In other words, there is a roughly 10% difference between the population in general and adults over the age of 50 who are preparing for retirement or are already retired. Why have gray divorces become a more common occurrence?
Longer life expectancy
120 years ago, women could expect to live for 51 years on average, while men would live for roughly 48 years. As of 2000, women have a life expectancy of 80, while men may live to 74 on average. Recognizing that someone has two full decades of retirement ahead of them can be reason for people to make an exit from an unhappy relationship.
Greater financial independence
Women in their 50s and 60s currently may have pursued advanced educations and careers that make them feel confident about living independently after divorce.
A greater focus on major marital events
People were once under pressure to ignore the misconduct of spouses. That has shifted drastically in most communities, and people now feel empowered to leave after negative marital events. Issues that may trigger a divorce after decades of marriage include:
- a sudden change in politics
- a massive shift in health
- conversion to a new religion
- extramarital infidelity
- uncovering hidden debts
- learning about an addiction
People now expect their spouses to improve their behavior or leave when problems persist.
Decreased social stigma
Decades ago, older adults would have likely feared rocking the boat with their social support network by filing for divorce. A reduction in overall social stigma makes it easier for people to feel comfortable about ending their marriages without damaging their reputation and access to support as they age.
Changing relationship expectations
People now expect more from their spouses than they may have in the past. Commitment and cohabitation often aren’t enough. They want shared values and mutual sharing of responsibilities. If someone has long endured of partnership with a spouse who does not bring joy to their life, then they may feel like their best chance at happiness could come from living on their own and their golden years.

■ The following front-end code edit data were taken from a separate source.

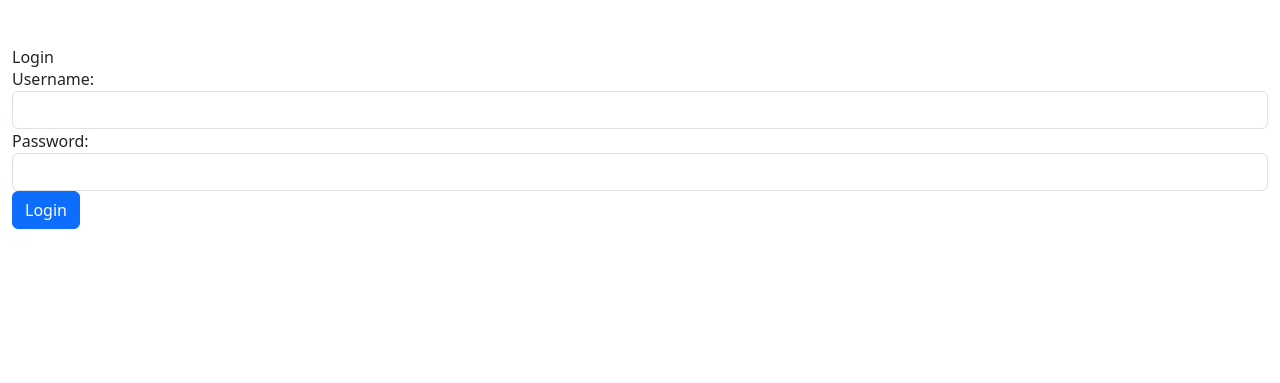
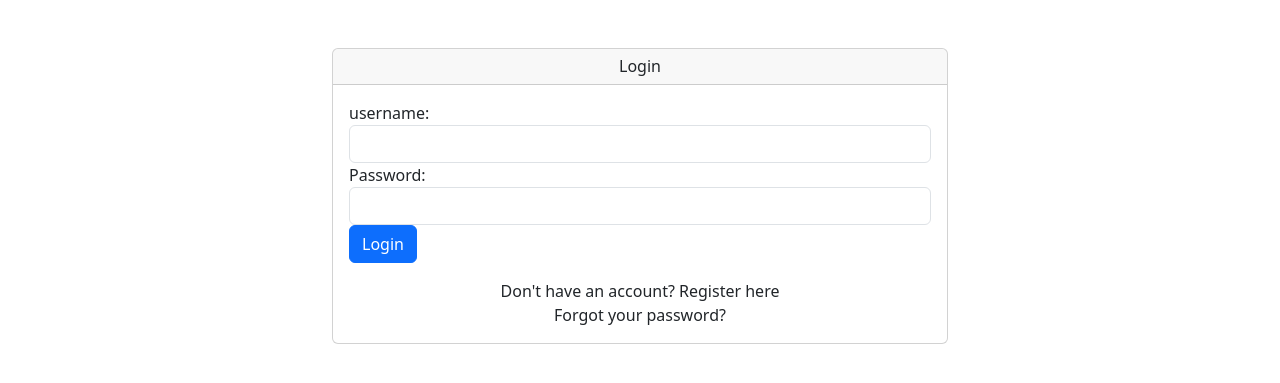
Before and after one commit to SHANICERUGURU/medicalrecordssystem, a Django app: page /login/ in a window 1280 px wide. Shown: the part 56-439 px from the top of the page. Run offline with Django 5.2, Linux system fonts and the light colour scheme; some libraries are stand-ins or nearby versions.

Commit message:
fixed the login logic

```diff
--- a/myapp/forms.py
+++ b/myapp/forms.py
@@ -17,13 +17,15 @@ User = get_user_model()
 class RegisterForm(UserCreationForm):
     class Meta:
         model=User
-        fields=['first_name', 'last_name','email','phone', 'gender', 'date_of_birth','role' ,'password1','password2']
+        fields=['first_name', 'last_name','username','email','phone', 'gender', 'date_of_birth','role' ,'password1','password2']
 
         #    adding styling to the form created
     def __init__(self, *args, **kwargs):
         super(RegisterForm, self).__init__(*args, **kwargs)
         for field in self.fields:
             self.fields[field].widget.attrs['class'] = 'form-control'
+
+
 
 class MedicalRecordForm(forms.ModelForm):
     class Meta:
--- a/myapp/templates/landing.html
+++ b/myapp/templates/landing.html
@@ -30,3 +30,5 @@
     </div>
 
 </div>
+
+{% endblock %}
--- a/myapp/templates/login.html
+++ b/myapp/templates/login.html
@@ -2,23 +2,80 @@
 
 {% block content %}
 <div class="container mt-5">
-  <h2>Login</h2>
+  <div class="row justify-content-center">
+    <div class="col-md-6">
+      <div class="card">
+        <div class="card-header">
+          <h2 class="text-center">Login</h2>
+        </div>
+        <div class="card-body">
           <form method="post">
             {% csrf_token %}
+
+            <!-- Error Messages -->
+            {% if form.errors %}
+              <div class="alert alert-danger">
+                <strong>Error:</strong>
+                {% if form.non_field_errors %}
+                  {% for error in form.non_field_errors %}
+                    <div>{{ error }}</div>
+                  {% endfor %}
+                {% else %}
+                  Please correct the errors below.
+                {% endif %}
+              </div>
+            {% endif %}
+
+            <!-- Field-specific errors -->
             <div class="form-group">
-      <label for="username">Username:</label>
-      <input type="text" name="username" class="form-control" required>
+              <label for="username">username:</label>
+              <input type="text" name="username" class="form-control {% if form.username.errors %}is-invalid{% endif %}" required>
+              {% if form.username.errors %}
+                <div class="invalid-feedback">
+                  {% for error in form.username.errors %}
+                    {{ error }}
+                  {% endfor %}
                 </div>
+              {% endif %}
+            </div>
+
             <div class="form-group">
               <label for="password">Password:</label>
-      <input type="password" name="password" class="form-control" required>
+              <input type="password" name="password" class="form-control {% if form.password.errors %}is-invalid{% endif %}" required>
+              {% if form.password.errors %}
+                <div class="invalid-feedback">
+                  {% for error in form.password.errors %}
+                    {{ error }}
+                  {% endfor %}
                 </div>
-    <button type="submit" class="btn btn-primary">Login</button>
-  </form>
-  {% if messages %}
-    {% for message in messages %}
-      <div class="alert alert-{{ message.tags }}">{{ message }}</div>
-    {% endfor %}
               {% endif %}
             </div>
+
+            <button type="submit" class="btn btn-primary btn-block">Login</button>
+          </form>
+
+          <!-- Django messages (for success/other messages) -->
+          {% if messages %}
+            <div class="mt-3">
+              {% for message in messages %}
+                <div class="alert alert-{{ message.tags }} alert-dismissible fade show">
+                  {{ message }}
+                  <button type="button" class="close" data-dismiss="alert">
+                    <span>&times;</span>
+                  </button>
+                </div>
+              {% endfor %}
+            </div>
+          {% endif %}
+
+          <!-- Additional links -->
+          <div class="mt-3 text-center">
+            <p>Don't have an account? <a href="{% url 'register' %}">Register here</a></p>
+            <p><a href="#">Forgot your password?</a></p>
+          </div>
+        </div>
+      </div>
+    </div>
+  </div>
+</div>
 {% endblock %}
```
Also changed, not shown: myapp/models.py (+5 -3 lines), myapp/templates/my_profile_form.html (+4 -4 lines), myapp/templates/registration.html (+8 -0 lines), myapp/views.py (+5 -5 lines), myapp/migrations/0006_alter_user_email_alter_user_first_name_and_more.py (added), myapp/templates/patientlist.html (added). Lines whose indentation alone changed are shown as unchanged.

Learning more about why gray divorces are more common and what challenges they may inspire can help people who are thinking about the end of a marriage more effectively protect themselves from the challenges and risks of divorce.